Trayvon Martin’s death five years ago ripped through my classroom. My sociology and government students were completely baffled; they could not understand how a kid who seemed like a student they may encounter in our schools’ hallways could be murdered for walking home alone. My students’ frustration and yearning for context and understanding started a personal dedication in my own classroom. At the end of each year, after all other instruction is over I devote the final month and a half to the study of race relations in America. Key to this unit is a detailed analysis of American history and politics that requires students to examine their conceptions of democratic values such as majority rule, minority rights, rule of law, limited government, equality, and liberty.
Because the discussions of race and class in America today is transectional and relevant, this unit is necessary. I have experienced my own struggles in doing the research, writing, and sometimes even being white and teaching this when I have no relevant life experiences to inform my instruction. I know what I know through text and talk... and talking to my own students (of all races, religions, classes, genders, etc.) has been instructive for myself. These experiences, in turn, influence the unit.
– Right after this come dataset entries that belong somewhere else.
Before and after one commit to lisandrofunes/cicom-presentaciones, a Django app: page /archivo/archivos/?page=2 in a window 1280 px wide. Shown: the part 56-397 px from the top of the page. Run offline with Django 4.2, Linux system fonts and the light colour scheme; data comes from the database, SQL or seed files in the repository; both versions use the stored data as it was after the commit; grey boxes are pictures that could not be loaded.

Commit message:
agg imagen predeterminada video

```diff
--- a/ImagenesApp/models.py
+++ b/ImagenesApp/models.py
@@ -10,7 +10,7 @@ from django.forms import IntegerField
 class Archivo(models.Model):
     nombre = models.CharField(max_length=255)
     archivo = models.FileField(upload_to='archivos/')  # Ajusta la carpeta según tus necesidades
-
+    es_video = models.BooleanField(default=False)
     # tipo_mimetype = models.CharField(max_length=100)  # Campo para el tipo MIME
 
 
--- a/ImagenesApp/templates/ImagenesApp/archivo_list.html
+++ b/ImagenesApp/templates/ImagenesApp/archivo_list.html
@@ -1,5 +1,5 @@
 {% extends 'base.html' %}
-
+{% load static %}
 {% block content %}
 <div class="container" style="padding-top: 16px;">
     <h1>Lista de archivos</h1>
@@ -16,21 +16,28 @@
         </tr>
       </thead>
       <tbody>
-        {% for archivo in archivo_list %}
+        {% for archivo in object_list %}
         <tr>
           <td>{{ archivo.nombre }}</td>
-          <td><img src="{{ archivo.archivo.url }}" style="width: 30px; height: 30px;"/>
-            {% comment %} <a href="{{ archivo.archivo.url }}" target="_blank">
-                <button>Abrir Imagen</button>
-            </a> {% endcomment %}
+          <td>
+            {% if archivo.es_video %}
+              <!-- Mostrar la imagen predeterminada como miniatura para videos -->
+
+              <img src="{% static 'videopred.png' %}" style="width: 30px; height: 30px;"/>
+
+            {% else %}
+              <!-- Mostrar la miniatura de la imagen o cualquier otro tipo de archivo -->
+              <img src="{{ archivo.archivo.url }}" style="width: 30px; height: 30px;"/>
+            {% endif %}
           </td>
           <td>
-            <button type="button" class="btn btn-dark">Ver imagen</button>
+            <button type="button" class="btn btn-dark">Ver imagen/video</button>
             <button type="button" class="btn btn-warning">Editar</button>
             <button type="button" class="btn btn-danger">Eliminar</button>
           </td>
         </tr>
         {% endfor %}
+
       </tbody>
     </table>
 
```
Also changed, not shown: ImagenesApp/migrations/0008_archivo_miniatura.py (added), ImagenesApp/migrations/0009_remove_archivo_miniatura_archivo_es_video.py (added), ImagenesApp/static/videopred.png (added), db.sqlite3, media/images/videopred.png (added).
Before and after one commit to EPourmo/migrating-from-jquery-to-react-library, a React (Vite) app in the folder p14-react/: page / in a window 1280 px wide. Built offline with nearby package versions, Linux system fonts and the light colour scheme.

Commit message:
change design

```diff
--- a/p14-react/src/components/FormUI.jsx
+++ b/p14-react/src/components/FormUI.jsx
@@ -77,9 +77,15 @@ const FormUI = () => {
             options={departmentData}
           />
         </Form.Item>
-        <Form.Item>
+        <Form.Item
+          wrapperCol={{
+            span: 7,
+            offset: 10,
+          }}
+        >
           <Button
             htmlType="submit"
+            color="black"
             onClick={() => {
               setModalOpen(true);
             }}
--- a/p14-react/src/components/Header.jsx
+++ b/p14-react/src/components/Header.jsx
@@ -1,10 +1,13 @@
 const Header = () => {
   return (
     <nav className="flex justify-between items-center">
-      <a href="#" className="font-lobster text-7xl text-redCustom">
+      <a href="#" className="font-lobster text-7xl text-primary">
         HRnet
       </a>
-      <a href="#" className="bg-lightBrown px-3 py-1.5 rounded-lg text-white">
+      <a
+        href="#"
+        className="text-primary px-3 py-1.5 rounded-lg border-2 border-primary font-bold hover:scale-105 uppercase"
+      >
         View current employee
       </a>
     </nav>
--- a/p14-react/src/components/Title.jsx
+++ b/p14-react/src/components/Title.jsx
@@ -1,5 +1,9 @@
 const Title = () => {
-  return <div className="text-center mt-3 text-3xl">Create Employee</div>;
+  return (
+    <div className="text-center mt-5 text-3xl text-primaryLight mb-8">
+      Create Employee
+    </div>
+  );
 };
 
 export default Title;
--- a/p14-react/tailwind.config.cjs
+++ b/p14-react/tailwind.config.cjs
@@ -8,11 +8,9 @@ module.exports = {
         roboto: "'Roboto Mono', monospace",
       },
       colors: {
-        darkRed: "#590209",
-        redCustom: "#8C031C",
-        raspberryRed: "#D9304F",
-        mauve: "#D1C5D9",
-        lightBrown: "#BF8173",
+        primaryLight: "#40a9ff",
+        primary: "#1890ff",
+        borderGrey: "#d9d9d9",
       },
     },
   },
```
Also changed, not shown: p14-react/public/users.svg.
As the narrative has evolved over the past five years, my unit has grown. Originally it examined just the fallout from events like Trayvon and Michael Brown. Responding to my own students’ questions and reflecting on their own level of understanding, I decided to broaden the scope to examine the entirety of identity politics in America. In the summer of 2015, I was introduced to the National Council for the Social Studies (NCSS) and Common Core C3 Framework and Inquiry Arc. The framework requirements, particularly the requirement for informed action – and the opportunity for students to share their experiences with the community – was the perfect design for this unit.
I want to start by thanking Mr. Snowden and Mr. Greenwald for their uncompromising dedication to giving the NSA violations air time and transparency. I wanted to share some of the most important things I have learned from this book bef...
tagged: nerdcation and to-read
tagged: nerdcation and to-read
tagged: nerdcation and to-read
by Bill Bishop
tagged: nerdcation and to-read
I lovgov. LOVE IT! I love teaching government, learning about it, debating, discussing, asking questions about government. And not the standard boiler plate questions, but the hard ones that are NOT in the books.